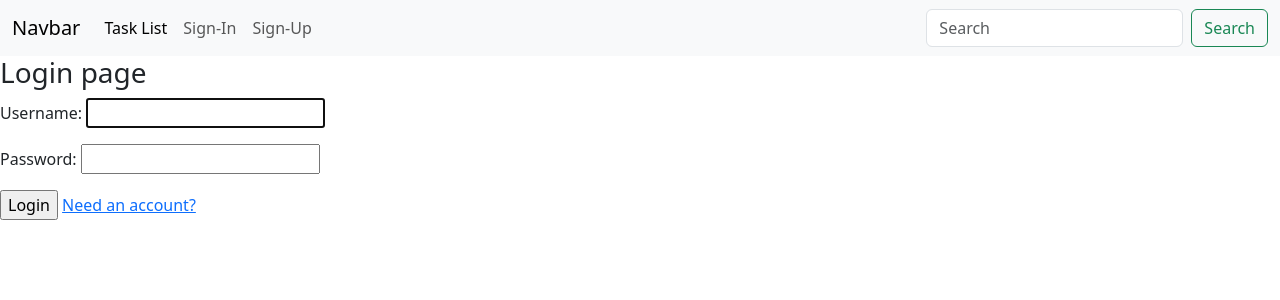
After one commit to codebypaul/todos_app, a Django app: page /login/ in a window 1280 px wide. The commit adds this page. Shown: the top 300 px of the page. Run offline with Django 4.2, Linux system fonts and the light colour scheme.

Commit message:
generated login and logout pages. connected functionality for users to sign-in and sign-out, restricted all app based views to require a authenticated user.

```diff
--- a/todos/app/urls.py
+++ b/todos/app/urls.py
@@ -1,9 +1,16 @@
 from django.urls import path
 from . import views
-from .views import TaskList, TaskDetail, TaskCreate, TaskUpdate, TaskDelete
+from .views import TaskList, TaskDetail, TaskCreate, TaskUpdate, TaskDelete, CustomLoginView
+from django.contrib.auth.views import LogoutView
 
 urlpatterns = [
     path('',views.home_view, name='home view'),
+    # Auth views
+    path('sign-up/',CustomLoginView.as_view(), name='sign-up'),
+    path('login/',CustomLoginView.as_view(), name='login'),
+    path('logout/',LogoutView.as_view(next_page='home view'), name='logout'),
+    path('profile/',views.profile, name='profile'),
+    # App views
     path('task-list/',TaskList.as_view(),name='task list'),
     path('task/<int:pk>',TaskDetail.as_view(),name='task'),
     path('task-create/',TaskCreate.as_view(),name='task create'),
--- a/todos/app/views.py
+++ b/todos/app/views.py
@@ -3,36 +3,49 @@ from django.http import HttpResponse
 from django.views.generic.list import ListView
 from django.views.generic.detail import DetailView
 from django.views.generic.edit import CreateView, UpdateView, DeleteView
-
 from django.urls import reverse_lazy
-
+# Authentication
+from django.contrib.auth.views import LoginView
+from django.contrib.auth.mixins import LoginRequiredMixin
+#Models
 from .models import Task
 
 # Create your views here.
+class CustomLoginView(LoginView):
+    template_name = 'auth/login.html'
+    fields = '__all__'
+    redirect_authenticated_user = True
+
+    def get_success_url(self):
+        return reverse_lazy('home view')
+
 def home_view(request):
-    return HttpResponse('Todo List')
+    return render(request, 'home.html', context = {} ,status = 200)
 
-class TaskList(ListView):
+def profile(request):
+    return render(request,'profile.html',context = {}, status = 200)
+
+class TaskList(LoginRequiredMixin,ListView):
     model = Task
     context_object_name = 'tasks'
 
-class TaskDetail(DetailView):
+class TaskDetail(LoginRequiredMixin,DetailView):
     model = Task
     context_object_name = 'task'
     template_name = 'app/task.html'
 
-class TaskCreate(CreateView):
+class TaskCreate(LoginRequiredMixin,CreateView):
     model = Task
     fields = '__all__'
     success_url = reverse_lazy('task list')
     # form_class = 'task_form'
 
-class TaskUpdate(UpdateView):
+class TaskUpdate(LoginRequiredMixin,UpdateView):
     model = Task
     fields = '__all__'
     success_url = reverse_lazy('task list')
 
-class TaskDelete(DeleteView):
+class TaskDelete(LoginRequiredMixin,DeleteView):
     model = Task
     context_object_name = 'task'
     success_url = reverse_lazy('task list')
--- /dev/null
+++ b/todos/templates/auth/login.html
@@ -0,0 +1,11 @@
+{% extends 'base.html' %}
+
+{% block content %}
+<h3>Login page</h3>
+<form action="" method="POST">
+    {% csrf_token %}
+    {{form.as_p}}
+    <input type="submit" value="Login">
+    <a href="{% url 'sign-up' %}">Need an account?</a>
+</form>
+{% endblock content %}
--- a/todos/templates/base.html
+++ b/todos/templates/base.html
@@ -7,6 +7,51 @@
     <link href="https://cdn.jsdelivr.net/npm/bootstrap@5.3.2/dist/css/bootstrap.min.css" rel="stylesheet" integrity="sha384-T3c6CoIi6uLrA9TneNEoa7RxnatzjcDSCmG1MXxSR1GAsXEV/Dwwykc2MPK8M2HN" crossorigin="anonymous">
   </head>
   <body>
+    <!-- navbar -->
+    <nav class="navbar navbar-expand-lg bg-body-tertiary">
+      <div class="container-fluid">
+        <a class="navbar-brand" href="/">Navbar</a>
+        <button class="navbar-toggler" type="button" data-bs-toggle="collapse" data-bs-target="#navbarSupportedContent" aria-controls="navbarSupportedContent" aria-expanded="false" aria-label="Toggle navigation">
+          <span class="navbar-toggler-icon"></span>
+        </button>
+        <div class="collapse navbar-collapse" id="navbarSupportedContent">
+          <ul class="navbar-nav me-auto mb-2 mb-lg-0">
+            <li class="nav-item">
+              <a class="nav-link active" aria-current="page" href="{% url 'task list' %}">Task List</a>
+            </li>
+
+            {% if request.user.is_authenticated %}
+            <li class="nav-item dropdown">
+              <a class="nav-link dropdown-toggle" href="#" role="button" data-bs-toggle="dropdown" aria-expanded="false">
+                {{request.user}}
+              </a>
+              <ul class="dropdown-menu">
+                <li><a class="dropdown-item" href="{% url 'profile' %}">Profile</a></li>
+                <li><hr class="dropdown-divider"></li>
+                <li><a class="dropdown-item" href="{% url 'logout' %}">Logout</a></li>
+              </ul>
+            </li>
+          </ul>
+
+          {% else %}
+          <ul class="navbar-nav me-auto mb-2 mb-lg-0"></ul>
+            <li class="nav-item" >
+              <a class="nav-link" href="{% url 'login' %}">Sign-In</a>
+            </li>
+            <li class="nav-item">
+              <a class="nav-link" href="/sign-up">Sign-Up</a>
+            </li>
+          </ul>
+
+          {% endif %}
+          <form class="d-flex" role="search">
+            <input class="form-control me-2" type="search" placeholder="Search" aria-label="Search">
+            <button class="btn btn-outline-success" type="submit">Search</button>
+          </form>
+        </div>
+      </div>
+    </nav>
+    <!-- end navbar -->
     {% block content %} {% endblock content %}
 
     <script src="https://cdn.jsdelivr.net/npm/bootstrap@5.3.2/dist/js/bootstrap.bundle.min.js" integrity="sha384-C6RzsynM9kWDrMNeT87bh95OGNyZPhcTNXj1NW7RuBCsyN/o0jlpcV8Qyq46cDfL" crossorigin="anonymous"></script>
--- a/todos/todos/settings.py
+++ b/todos/todos/settings.py
@@ -130,6 +130,8 @@ USE_TZ = True
 # Static files (CSS, JavaScript, Images)
 # https://docs.djangoproject.com/en/4.2/howto/static-files/
 
+LOGIN_URL = 'login'
+
 STATIC_URL = 'static/'
 
 # Default primary key field type
```
Also changed, not shown: todos/templates/home.html (added, +7 -0 lines), todos/templates/profile.html (added, +7 -0 lines).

About this exercise: Show all lines from the records above where the word "body" occurs.

Answer section:
   <body>
+    <nav class="navbar navbar-expand-lg bg-body-tertiary">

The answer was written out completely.